→ DIRECTIONS: Give back each entry unchanged, minus pictures.
[Start of Attachment]
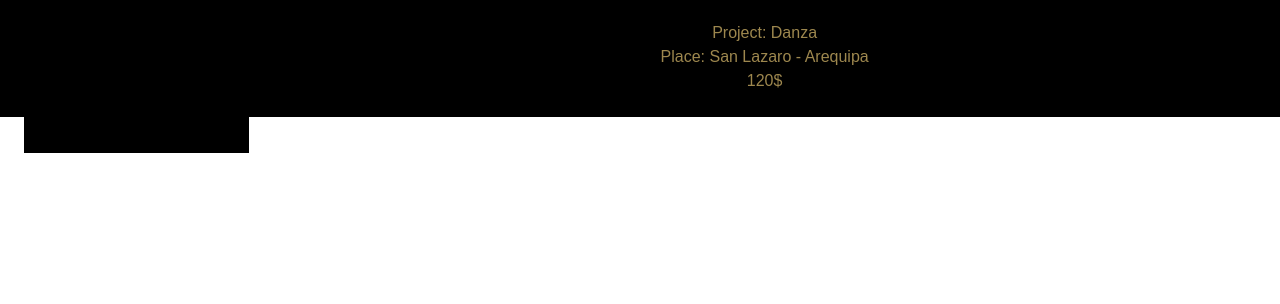
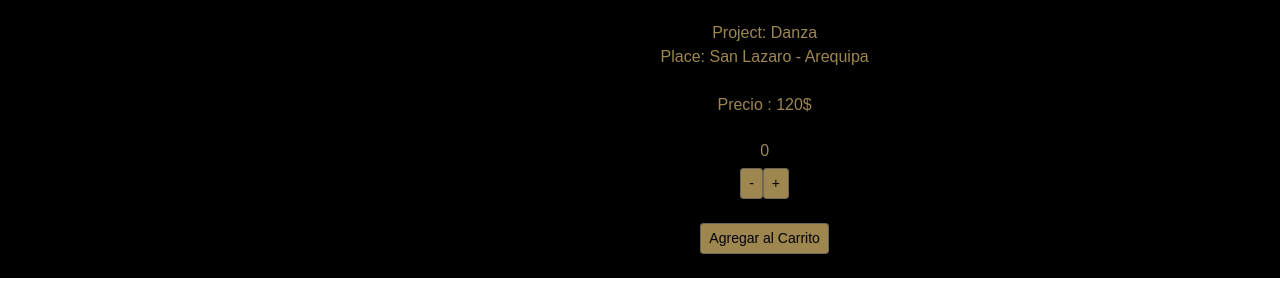
Before and after one commit to NitritoM/proyecto-react, a React (Create React App) app: page /ItemDetailContainer/1 in a window 1280 px wide. Shown: the part 339-643 px from the top of the page. Built offline with nearby package versions, Linux system fonts and the light colour scheme.

Commit message:
EntregaEventosDesafio9

```diff
--- a/package.json
+++ b/package.json
@@ -6,6 +6,8 @@
     "@testing-library/jest-dom": "^5.15.1",
     "@testing-library/react": "^11.2.7",
     "@testing-library/user-event": "^12.8.3",
+    "animate.css": "^4.1.1",
+    "animate.css-react": "^1.1.0",
     "bootstrap": "^5.1.3",
     "react": "^17.0.2",
     "react-animate-css": "^0.0.1",
--- a/src/components/ItemCount.js
+++ b/src/components/ItemCount.js
@@ -15,9 +15,15 @@ const Contador = () => {
 
 	return (
 		<>
-			<h6>{cont}</h6>
-			<button type="button" className="btn btn-primary btn-sm" onClick={increment}>+</button>
-			<button type="button" className="btn btn-primary btn-sm" onClick={decrement}>-</button>
+			<div className="m-4">
+				<h6>{cont}</h6>
+				<button type="button" className="btn btn-primary btn-sm" onClick={decrement}>
+					-
+				</button>
+				<button type="button" className="btn btn-primary btn-sm" onClick={increment}>
+					+
+				</button>
+			</div>
 		</>
 	);
 };
--- a/src/components/ItemDetail.js
+++ b/src/components/ItemDetail.js
@@ -1,6 +1,14 @@
 import React from "react";
+import Contador from "./ItemCount";
 
 const ItemDetail = (props) => {
+	window.addEventListener('click',()=>{
+        console.log("clcik padre")
+    })
+    const handleClick = ()=>{
+
+    }
+
 	return (
 		<>
 			<img className="img-fluid mx-auto d-block image" src={props.img} alt="Imagen3" />
@@ -8,16 +16,21 @@ const ItemDetail = (props) => {
 				<p>{props.name}</p>
 				<div className="product-name__product-info">
 					<div>
-
 						Project: <span className="product-info__value">{props.project}</span>
 					</div>
 					<div>
-
 						Place: <span className="product-info__value">{props.place}</span>
 					</div>
+
 				</div>
-				<div className=" info__price">
-					<span>{props.price}</span>
+				<div className=" info__price m-4">
+					Precio : <span>{props.price}</span>
+				</div>
+				<div>
+					<Contador />
+				</div>
+				<div>
+				<button type="button" className="btn btn-primary btn-sm" onClick={handleClick} >Agregar al Carrito</button>
 				</div>
 			</div>
 		</>
--- a/src/components/Navbar.js
+++ b/src/components/Navbar.js
@@ -1,6 +1,7 @@
 import React from "react";
 import { NavLink } from "react-router-dom";
-import 'animate.css'
+import Animate from 'animate.css-react'
+import 'animate.css/animate.css'
 
 function Navbar() {
 	return (
```
Also changed, not shown: 1 other file (tests, documents, lock files or other folders).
[End of Attachment]
→ EXERCISE RESULT:
Before and after one commit to NitritoM/proyecto-react, a React (Create React App) app: page /ItemDetailContainer/1 in a window 1280 px wide. Shown: the part 339-643 px from the top of the page. Built offline with nearby package versions, Linux system fonts and the light colour scheme.

Commit message:
EntregaEventosDesafio9

```diff
--- a/package.json
+++ b/package.json
@@ -6,6 +6,8 @@
     "@testing-library/jest-dom": "^5.15.1",
     "@testing-library/react": "^11.2.7",
     "@testing-library/user-event": "^12.8.3",
+    "animate.css": "^4.1.1",
+    "animate.css-react": "^1.1.0",
     "bootstrap": "^5.1.3",
     "react": "^17.0.2",
     "react-animate-css": "^0.0.1",
--- a/src/components/ItemCount.js
+++ b/src/components/ItemCount.js
@@ -15,9 +15,15 @@ const Contador = () => {
 
 	return (
 		<>
-			<h6>{cont}</h6>
-			<button type="button" className="btn btn-primary btn-sm" onClick={increment}>+</button>
-			<button type="button" className="btn btn-primary btn-sm" onClick={decrement}>-</button>
+			<div className="m-4">
+				<h6>{cont}</h6>
+				<button type="button" className="btn btn-primary btn-sm" onClick={decrement}>
+					-
+				</button>
+				<button type="button" className="btn btn-primary btn-sm" onClick={increment}>
+					+
+				</button>
+			</div>
 		</>
 	);
 };
--- a/src/components/ItemDetail.js
+++ b/src/components/ItemDetail.js
@@ -1,6 +1,14 @@
 import React from "react";
+import Contador from "./ItemCount";
 
 const ItemDetail = (props) => {
+	window.addEventListener('click',()=>{
+        console.log("clcik padre")
+    })
+    const handleClick = ()=>{
+
+    }
+
 	return (
 		<>
 			<img className="img-fluid mx-auto d-block image" src={props.img} alt="Imagen3" />
@@ -8,16 +16,21 @@ const ItemDetail = (props) => {
 				<p>{props.name}</p>
 				<div className="product-name__product-info">
 					<div>
-
 						Project: <span className="product-info__value">{props.project}</span>
 					</div>
 					<div>
-
 						Place: <span className="product-info__value">{props.place}</span>
 					</div>
+
 				</div>
-				<div className=" info__price">
-					<span>{props.price}</span>
+				<div className=" info__price m-4">
+					Precio : <span>{props.price}</span>
+				</div>
+				<div>
+					<Contador />
+				</div>
+				<div>
+				<button type="button" className="btn btn-primary btn-sm" onClick={handleClick} >Agregar al Carrito</button>
 				</div>
 			</div>
 		</>
--- a/src/components/Navbar.js
+++ b/src/components/Navbar.js
@@ -1,6 +1,7 @@
 import React from "react";
 import { NavLink } from "react-router-dom";
-import 'animate.css'
+import Animate from 'animate.css-react'
+import 'animate.css/animate.css'
 
 function Navbar() {
 	return (
```
Also changed, not shown: 1 other file (tests, documents, lock files or other folders).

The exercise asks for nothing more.